Today in history, on June 29 1776, Patrick Henry was inaugurated as Virginia’s first governor.
The event marked the first time in history where a republican governor took office under a constitution written and ratified by representatives of the people.
By June of 1776, strife had been brewing for some time. Virginia had kicked out its royal governor, Lord Dunmore. In the midst of conflict with Britain, the colony sent delegates to Philadelphia, in a convention that became known as the Second Continental Congress. As his country’s most persuasive orator and most popular politician, Henry’s selection to the office seemed as an obvious move.
When it came time to institute a republican constitution, George Mason took the leading role in drafting the document.
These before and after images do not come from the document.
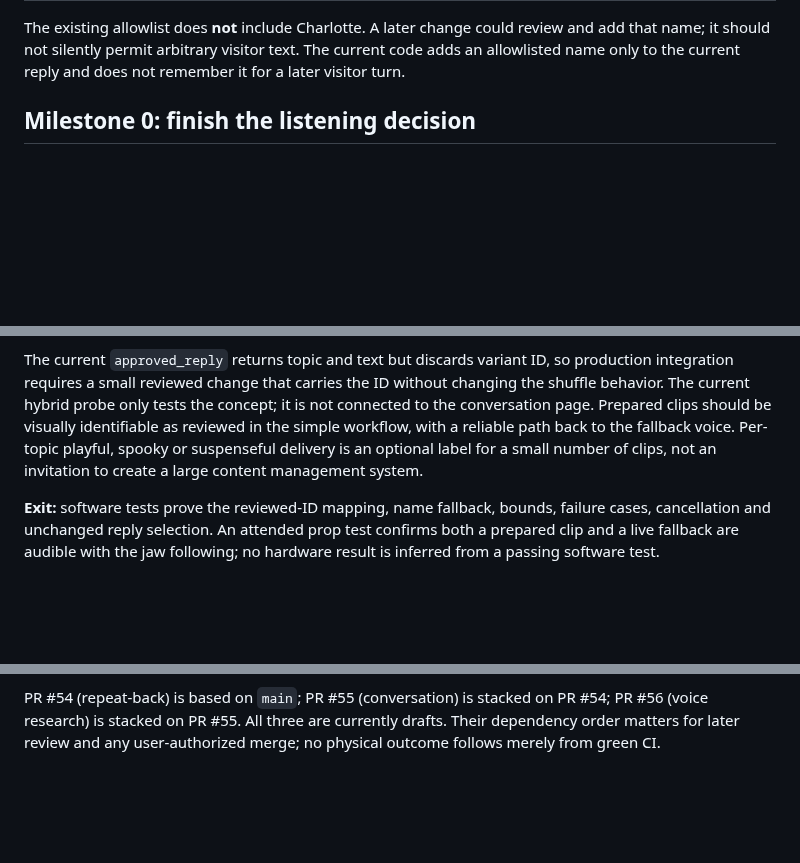
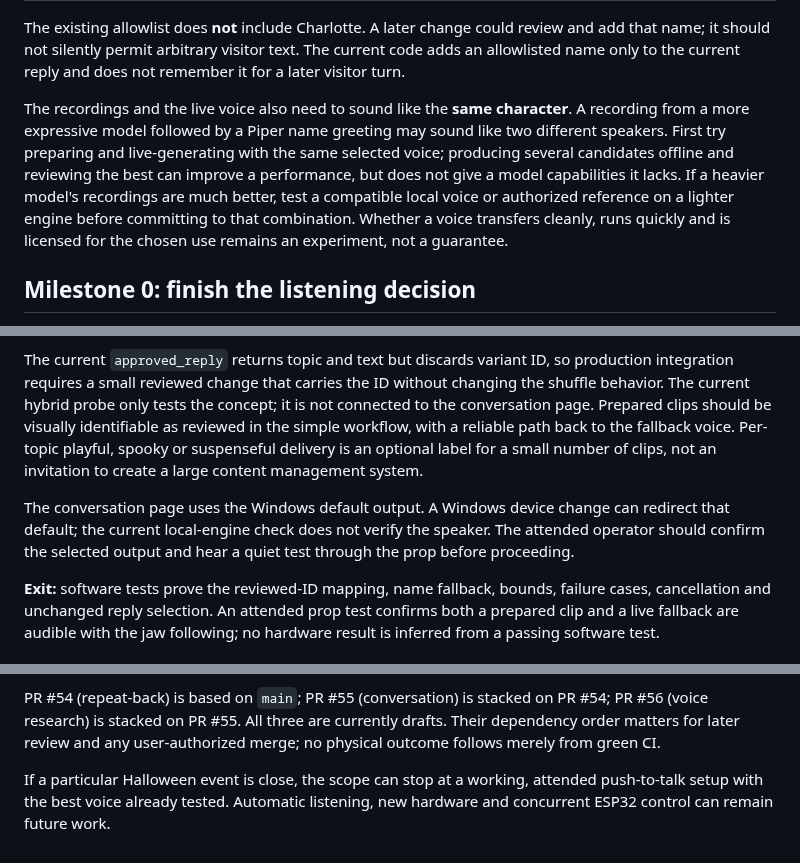
Before and after one commit to jacobmgoodnight/ultra-skelly-esp32-autonomous, a Markdown page: docs/halloween-conversation-roadmap.md, 3 parts joined by grey strips. GitHub-like rendering; blank space fills up the shorter version.

Commit message:
Clarify voice continuity and output selection

```diff
--- a/docs/halloween-conversation-roadmap.md
+++ b/docs/halloween-conversation-roadmap.md
@@ -43,6 +43,16 @@ The existing allowlist does **not** include Charlotte. A later change could
 review and add that name; it should not silently permit arbitrary visitor text.
 The current code adds an allowlisted name only to the current reply and does not
 remember it for a later visitor turn.
+
+The recordings and the live voice also need to sound like the **same character**.
+A recording from a more expressive model followed by a Piper name greeting may
+sound like two different speakers. First try preparing and live-generating with
+the same selected voice; producing several candidates offline and reviewing the
+best can improve a performance, but does not give a model capabilities it lacks.
+If a heavier model's recordings are much better, test a compatible local voice or
+authorized reference on a lighter engine before committing to that combination.
+Whether a voice transfers cleanly, runs quickly and is licensed for the chosen
+use remains an experiment, not a guarantee.
 
 ## Milestone 0: finish the listening decision
 
@@ -127,6 +137,11 @@ back to the fallback voice. Per-topic playful, spooky or suspenseful delivery is
 an optional label for a small number of clips, not an invitation to create a
 large content management system.
 
+The conversation page uses the Windows default output. A Windows device change
+can redirect that default; the current local-engine check does not verify the
+speaker. The attended operator should confirm the selected output and hear a
+quiet test through the prop before proceeding.
+
 **Exit:** software tests prove the reviewed-ID mapping, name fallback, bounds,
 failure cases, cancellation and unchanged reply selection. An attended prop
 test confirms both a prepared clip and a live fallback are audible with the jaw
@@ -199,3 +214,7 @@ PR #54 (repeat-back) is based on `main`; PR #55 (conversation) is stacked on
 PR #54; PR #56 (voice research) is stacked on PR #55. All three are currently
 drafts. Their dependency order matters for later review and any user-authorized
 merge; no physical outcome follows merely from green CI.
+
+If a particular Halloween event is close, the scope can stop at a working,
+attended push-to-talk setup with the best voice already tested. Automatic
+listening, new hardware and concurrent ESP32 control can remain future work.
```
Thomas Jefferson, who was deeply interested in this issue, wrote desperately from Philadelphia, requesting that the government find someone to relieve him in time so that he could contribute to the framework.
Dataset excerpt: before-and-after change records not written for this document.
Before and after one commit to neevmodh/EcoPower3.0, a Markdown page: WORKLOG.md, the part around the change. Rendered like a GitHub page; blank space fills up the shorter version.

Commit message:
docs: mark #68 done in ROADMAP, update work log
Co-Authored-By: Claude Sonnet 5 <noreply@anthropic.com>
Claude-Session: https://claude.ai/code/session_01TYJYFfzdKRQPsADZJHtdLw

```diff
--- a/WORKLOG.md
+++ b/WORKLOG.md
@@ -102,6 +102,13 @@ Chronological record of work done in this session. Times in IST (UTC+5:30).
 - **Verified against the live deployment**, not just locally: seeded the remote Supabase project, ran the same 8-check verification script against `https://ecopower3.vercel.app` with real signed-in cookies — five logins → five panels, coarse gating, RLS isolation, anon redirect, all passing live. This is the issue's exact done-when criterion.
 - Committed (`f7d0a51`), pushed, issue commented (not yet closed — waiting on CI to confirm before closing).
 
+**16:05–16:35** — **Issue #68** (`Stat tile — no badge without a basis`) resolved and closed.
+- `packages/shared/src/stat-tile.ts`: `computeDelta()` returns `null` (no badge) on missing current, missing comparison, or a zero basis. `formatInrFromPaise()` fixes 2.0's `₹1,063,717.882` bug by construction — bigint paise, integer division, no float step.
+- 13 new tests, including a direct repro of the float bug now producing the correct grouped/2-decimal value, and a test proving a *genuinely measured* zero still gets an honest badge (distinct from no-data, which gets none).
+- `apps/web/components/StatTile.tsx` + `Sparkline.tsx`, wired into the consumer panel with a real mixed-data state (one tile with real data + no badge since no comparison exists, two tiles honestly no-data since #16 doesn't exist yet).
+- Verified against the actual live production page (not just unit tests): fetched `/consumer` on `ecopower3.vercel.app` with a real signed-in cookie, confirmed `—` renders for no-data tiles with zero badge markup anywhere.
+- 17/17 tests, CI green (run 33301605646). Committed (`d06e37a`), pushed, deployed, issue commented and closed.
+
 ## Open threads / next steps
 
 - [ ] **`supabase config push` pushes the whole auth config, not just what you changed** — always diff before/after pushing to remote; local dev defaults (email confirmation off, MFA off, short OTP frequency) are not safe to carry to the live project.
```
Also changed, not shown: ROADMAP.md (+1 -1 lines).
Virginia, which had already declared independence and drafted a Declaration of Rights (also the handiwork of George Mason), sent instructions to its delegates to declare independence in concert with the other colonies. Jefferson, who ironically wanted to leave Philadelphia and return to Virginia to contribute to his country’s republican constitution, was added to a five-member committee that drafted the Declaration of Independence.